In Algeria, a slightly lower percentage – 69% – voted in favour. More than 40% of the electorate abstained in response to a campaign by the rebel pro-independence group FLN to boycott the vote.

The FLN, led by Ben Bella, has been waging an increasingly violent guerrilla war against French colonists for seven years, causing a political crisis in France.

The French President, Charles de Gaulle, was elected back into office three years ago on a mandate to prevent the war in Algeria spilling over into France.

The six historical Leaders of the FLN: Rabah Bitat, Mostefa Ben Boulaïd, Didouche Mourad, Mohammed Boudiaf, Krim Belkacem and Larbi Ben M’Hidi.

‘Striking response’

The referendum result was welcomed by French Prime Minister Michel Debrι as a “clear and striking response”.

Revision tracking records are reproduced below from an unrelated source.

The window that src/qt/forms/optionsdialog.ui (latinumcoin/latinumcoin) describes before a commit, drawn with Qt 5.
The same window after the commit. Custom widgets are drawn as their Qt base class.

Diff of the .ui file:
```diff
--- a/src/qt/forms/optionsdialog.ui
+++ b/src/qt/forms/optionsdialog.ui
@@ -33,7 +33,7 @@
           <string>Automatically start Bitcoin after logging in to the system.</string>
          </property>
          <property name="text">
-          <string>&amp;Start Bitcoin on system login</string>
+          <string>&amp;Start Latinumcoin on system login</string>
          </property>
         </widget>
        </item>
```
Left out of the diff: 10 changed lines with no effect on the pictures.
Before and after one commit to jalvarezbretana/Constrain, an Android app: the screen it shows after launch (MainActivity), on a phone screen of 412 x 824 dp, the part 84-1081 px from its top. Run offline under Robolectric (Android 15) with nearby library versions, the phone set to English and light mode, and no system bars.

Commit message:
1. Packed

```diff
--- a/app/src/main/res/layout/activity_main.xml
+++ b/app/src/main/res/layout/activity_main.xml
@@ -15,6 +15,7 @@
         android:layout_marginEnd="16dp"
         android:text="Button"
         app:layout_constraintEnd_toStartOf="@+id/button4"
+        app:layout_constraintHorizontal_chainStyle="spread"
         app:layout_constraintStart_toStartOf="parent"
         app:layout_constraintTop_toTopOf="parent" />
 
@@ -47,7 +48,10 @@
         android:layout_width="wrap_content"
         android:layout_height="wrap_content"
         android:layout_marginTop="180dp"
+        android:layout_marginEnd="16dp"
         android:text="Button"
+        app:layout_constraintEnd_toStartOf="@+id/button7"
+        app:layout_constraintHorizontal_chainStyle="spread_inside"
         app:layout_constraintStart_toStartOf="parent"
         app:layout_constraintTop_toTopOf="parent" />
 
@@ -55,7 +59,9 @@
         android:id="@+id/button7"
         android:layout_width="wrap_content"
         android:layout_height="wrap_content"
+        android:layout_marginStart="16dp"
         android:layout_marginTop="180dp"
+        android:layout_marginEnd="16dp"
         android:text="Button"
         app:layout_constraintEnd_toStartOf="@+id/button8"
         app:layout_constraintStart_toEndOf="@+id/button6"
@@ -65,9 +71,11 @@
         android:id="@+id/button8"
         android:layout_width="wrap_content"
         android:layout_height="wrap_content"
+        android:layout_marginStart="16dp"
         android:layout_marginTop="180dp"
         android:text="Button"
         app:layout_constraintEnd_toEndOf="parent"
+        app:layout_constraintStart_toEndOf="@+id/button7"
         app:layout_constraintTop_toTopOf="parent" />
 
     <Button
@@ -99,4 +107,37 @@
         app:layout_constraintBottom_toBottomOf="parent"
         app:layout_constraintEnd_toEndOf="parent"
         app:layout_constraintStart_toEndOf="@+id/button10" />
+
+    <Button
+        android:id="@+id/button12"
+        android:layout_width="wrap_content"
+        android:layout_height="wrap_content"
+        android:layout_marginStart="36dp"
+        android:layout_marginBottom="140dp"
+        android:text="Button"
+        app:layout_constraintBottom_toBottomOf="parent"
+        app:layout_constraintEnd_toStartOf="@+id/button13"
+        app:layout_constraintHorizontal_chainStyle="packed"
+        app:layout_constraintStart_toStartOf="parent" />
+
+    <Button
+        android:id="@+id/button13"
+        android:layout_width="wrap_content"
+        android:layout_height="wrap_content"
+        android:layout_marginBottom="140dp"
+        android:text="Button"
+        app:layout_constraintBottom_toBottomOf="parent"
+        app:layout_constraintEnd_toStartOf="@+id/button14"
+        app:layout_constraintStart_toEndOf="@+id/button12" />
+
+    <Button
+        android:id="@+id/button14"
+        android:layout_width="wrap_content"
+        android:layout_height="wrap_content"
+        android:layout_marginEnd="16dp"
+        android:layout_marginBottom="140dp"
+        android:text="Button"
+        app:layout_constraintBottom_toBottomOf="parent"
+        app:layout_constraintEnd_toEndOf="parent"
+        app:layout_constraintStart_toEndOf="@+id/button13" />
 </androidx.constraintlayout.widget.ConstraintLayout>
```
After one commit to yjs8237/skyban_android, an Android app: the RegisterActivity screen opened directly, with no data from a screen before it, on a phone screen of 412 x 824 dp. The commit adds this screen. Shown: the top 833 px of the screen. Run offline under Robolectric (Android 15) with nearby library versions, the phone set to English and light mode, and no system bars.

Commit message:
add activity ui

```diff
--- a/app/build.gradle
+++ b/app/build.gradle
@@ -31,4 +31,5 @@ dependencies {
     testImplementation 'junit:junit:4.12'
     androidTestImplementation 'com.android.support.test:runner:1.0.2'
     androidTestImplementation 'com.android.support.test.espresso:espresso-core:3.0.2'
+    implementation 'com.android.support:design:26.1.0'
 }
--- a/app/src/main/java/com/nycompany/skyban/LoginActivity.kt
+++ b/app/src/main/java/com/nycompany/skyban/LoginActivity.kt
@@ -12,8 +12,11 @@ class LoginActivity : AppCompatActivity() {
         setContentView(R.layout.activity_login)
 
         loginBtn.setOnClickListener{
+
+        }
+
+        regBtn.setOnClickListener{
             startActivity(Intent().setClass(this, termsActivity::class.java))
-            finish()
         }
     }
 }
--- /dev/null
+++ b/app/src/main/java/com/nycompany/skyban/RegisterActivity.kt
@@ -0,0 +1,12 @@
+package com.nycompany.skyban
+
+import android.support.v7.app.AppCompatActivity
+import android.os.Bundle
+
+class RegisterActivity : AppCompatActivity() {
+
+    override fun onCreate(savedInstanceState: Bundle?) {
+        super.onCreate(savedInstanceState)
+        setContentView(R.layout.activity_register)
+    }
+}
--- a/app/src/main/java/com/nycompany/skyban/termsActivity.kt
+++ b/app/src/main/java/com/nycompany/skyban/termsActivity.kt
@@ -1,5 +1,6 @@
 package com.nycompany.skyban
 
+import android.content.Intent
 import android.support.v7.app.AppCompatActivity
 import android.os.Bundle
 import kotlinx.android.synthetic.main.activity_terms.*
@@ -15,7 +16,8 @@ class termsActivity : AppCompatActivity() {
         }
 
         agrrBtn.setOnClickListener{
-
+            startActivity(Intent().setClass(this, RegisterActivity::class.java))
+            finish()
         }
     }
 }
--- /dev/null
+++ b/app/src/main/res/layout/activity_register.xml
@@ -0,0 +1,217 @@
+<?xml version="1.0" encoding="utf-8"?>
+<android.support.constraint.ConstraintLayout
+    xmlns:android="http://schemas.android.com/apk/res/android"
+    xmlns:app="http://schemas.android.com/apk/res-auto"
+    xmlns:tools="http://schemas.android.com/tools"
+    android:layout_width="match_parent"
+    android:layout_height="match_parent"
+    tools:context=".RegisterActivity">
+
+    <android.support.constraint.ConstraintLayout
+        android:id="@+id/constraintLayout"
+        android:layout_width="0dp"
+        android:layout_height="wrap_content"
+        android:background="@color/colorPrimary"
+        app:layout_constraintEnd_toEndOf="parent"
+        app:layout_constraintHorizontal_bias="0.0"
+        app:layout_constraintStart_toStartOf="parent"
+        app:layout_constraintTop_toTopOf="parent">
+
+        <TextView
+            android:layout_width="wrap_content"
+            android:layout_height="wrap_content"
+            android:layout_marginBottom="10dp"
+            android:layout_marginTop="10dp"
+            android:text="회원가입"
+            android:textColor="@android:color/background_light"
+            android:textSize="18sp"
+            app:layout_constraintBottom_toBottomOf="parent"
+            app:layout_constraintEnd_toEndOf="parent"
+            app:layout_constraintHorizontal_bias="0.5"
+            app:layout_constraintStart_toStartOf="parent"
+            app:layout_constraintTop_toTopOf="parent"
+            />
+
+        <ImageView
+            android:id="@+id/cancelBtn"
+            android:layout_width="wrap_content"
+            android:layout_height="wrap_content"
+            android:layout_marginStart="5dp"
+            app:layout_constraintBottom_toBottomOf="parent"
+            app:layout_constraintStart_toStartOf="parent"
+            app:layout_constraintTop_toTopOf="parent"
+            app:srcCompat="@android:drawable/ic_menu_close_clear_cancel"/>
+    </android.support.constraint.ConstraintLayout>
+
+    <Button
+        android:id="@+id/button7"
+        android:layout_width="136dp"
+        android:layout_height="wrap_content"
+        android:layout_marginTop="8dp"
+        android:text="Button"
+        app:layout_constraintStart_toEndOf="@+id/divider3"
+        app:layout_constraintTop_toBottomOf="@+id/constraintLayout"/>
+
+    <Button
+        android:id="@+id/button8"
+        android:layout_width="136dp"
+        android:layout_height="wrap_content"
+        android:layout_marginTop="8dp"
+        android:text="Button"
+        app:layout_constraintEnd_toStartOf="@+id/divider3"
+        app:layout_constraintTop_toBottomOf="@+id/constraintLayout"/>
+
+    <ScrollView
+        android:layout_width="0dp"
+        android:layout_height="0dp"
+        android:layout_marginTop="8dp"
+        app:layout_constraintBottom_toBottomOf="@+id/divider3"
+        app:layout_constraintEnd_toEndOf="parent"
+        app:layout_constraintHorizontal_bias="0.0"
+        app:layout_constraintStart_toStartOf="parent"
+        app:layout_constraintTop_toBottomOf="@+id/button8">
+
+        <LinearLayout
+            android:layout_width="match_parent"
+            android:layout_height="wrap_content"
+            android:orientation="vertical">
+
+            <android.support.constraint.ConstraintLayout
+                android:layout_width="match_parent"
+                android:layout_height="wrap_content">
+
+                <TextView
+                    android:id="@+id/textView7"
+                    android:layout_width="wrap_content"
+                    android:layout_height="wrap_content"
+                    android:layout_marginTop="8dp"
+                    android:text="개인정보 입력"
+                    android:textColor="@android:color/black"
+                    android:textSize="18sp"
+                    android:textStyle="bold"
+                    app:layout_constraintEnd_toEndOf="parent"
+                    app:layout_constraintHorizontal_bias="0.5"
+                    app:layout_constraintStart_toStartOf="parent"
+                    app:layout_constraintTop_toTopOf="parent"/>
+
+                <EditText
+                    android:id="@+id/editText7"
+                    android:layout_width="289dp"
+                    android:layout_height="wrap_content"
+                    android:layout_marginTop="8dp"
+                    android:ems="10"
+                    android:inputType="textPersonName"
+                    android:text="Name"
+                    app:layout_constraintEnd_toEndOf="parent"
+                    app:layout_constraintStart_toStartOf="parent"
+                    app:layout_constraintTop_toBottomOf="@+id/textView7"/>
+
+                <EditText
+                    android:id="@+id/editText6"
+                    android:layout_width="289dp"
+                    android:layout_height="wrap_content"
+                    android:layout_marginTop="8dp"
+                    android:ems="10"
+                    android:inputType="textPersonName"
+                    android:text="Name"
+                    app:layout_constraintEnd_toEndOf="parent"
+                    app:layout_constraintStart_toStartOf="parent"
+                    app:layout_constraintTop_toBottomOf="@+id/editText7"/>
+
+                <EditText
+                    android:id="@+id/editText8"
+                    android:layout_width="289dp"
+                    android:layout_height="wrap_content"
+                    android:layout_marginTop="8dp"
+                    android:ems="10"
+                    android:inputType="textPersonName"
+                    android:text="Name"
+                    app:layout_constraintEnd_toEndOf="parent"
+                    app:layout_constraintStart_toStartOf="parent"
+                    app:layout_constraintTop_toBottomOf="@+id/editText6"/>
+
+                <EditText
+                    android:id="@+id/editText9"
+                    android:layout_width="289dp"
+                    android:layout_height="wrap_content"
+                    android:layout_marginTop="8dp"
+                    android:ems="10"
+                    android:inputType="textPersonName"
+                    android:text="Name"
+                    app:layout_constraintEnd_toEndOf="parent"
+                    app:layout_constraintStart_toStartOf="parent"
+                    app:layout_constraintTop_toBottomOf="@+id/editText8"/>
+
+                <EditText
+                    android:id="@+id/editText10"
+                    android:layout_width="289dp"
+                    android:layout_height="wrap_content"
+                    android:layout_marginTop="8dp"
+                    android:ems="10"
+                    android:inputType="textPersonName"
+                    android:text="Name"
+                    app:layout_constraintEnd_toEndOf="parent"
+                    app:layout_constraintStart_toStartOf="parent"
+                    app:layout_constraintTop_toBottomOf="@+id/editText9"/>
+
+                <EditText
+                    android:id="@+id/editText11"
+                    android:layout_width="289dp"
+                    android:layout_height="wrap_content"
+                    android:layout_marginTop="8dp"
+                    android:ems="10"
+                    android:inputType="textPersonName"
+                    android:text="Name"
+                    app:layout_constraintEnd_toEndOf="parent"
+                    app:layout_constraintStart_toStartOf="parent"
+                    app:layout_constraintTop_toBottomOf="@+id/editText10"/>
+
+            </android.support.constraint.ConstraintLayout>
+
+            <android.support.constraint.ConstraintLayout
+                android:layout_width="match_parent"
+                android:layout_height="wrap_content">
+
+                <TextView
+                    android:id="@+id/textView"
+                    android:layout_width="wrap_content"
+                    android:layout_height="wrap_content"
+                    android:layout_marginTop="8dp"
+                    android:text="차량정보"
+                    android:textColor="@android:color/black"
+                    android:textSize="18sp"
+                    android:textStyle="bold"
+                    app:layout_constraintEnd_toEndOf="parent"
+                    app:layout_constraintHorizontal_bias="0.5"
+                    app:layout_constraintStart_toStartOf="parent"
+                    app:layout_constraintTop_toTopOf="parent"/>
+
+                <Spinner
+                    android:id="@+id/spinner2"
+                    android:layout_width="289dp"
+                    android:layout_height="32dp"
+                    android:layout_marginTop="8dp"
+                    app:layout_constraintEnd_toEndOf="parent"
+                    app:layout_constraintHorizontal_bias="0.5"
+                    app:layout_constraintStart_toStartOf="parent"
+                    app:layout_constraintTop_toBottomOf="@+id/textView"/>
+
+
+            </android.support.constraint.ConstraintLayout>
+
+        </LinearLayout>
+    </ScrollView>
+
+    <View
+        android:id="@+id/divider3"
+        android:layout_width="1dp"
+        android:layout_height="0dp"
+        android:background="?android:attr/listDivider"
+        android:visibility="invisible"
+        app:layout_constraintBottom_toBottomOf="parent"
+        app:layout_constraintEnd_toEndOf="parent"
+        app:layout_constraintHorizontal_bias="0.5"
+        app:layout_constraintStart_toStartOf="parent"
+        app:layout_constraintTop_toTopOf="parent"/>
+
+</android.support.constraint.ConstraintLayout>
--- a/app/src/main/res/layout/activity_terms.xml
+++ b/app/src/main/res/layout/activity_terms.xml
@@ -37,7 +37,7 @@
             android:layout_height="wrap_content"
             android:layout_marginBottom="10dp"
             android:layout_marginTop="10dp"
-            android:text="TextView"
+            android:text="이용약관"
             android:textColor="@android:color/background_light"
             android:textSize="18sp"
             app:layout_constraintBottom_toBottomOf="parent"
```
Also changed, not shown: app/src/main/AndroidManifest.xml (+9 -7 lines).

General de Gaulle was informed of the results by telephone at his country home at Colombey-les-Deux-Eglises and remarked that the “good sense” of the people had prevailed.

He had staked his political future on the referendum result, saying in a broadcast to the nation three days ago that it would be a matter between himself and the individual voter.

There was an atmosphere of high tension in Algeria as voting took place.

Security was at its highest in the capital, Algiers, where an estimated 20,000 French troops were on patrol.

Soldiers of the 3e RPC in the Casbah of Algiers.


In the event, however, the voting passed off relatively peacefully.

There was some violence – in one of the worst incidents, ten Algerians and a French army corporal were killed in the south of the country when officials said the rebel FLN staged a raid on a polling booth. But overall the authorities expressed relief that it had not been worse.

Algeria has the largest white settler population of any French African colony, with a million people of French descent holding power over eight million Algerian Muslims.

The Muslim population has little political or economic power, and few legal rights, and discontent is now at such a level that half a million French troops are stationed in the country.

De Gaulle’s 1958 speech in Algiers

In context 

French settlers in Algeria reacted with outrage to this clearest sign yet that Algeria was heading towards independence.

The former military commander in Algeria, General Raoul Salan, founded the Organisation de l’Armιe Secrθte (OAS), an extremist organisation of French settlers determined to fight the independence movement.

Led by Salan and a group of French army officers it staged an unsuccessful coup in Algiers in April 1961 as well as carrying out several bomb attacks in mainland France and attempting to assassinate President de Gaulle on several occasions.

Salan was captured in Algiers in 1962 and imprisoned from 1962-1968.

After his arrest the OAS gradually disintegrated. The Evian Agreements between the French government and Ben Bella for the FLN brought independence to Algeria in July 1962.

French officials estimate the eight years of terrorism and warfare leading to independence cost 350,000 lives – Algerian sources put the figure much higher at 1.5 million.

In 1965 de Gaulle was elected president for a second term but resigned in 1969.

He died of a heart attack on 9 November 1970, aged 79.

Barricades in Algiers. “Long live Massu” (Vive Massu) is written on the banner, January 1960.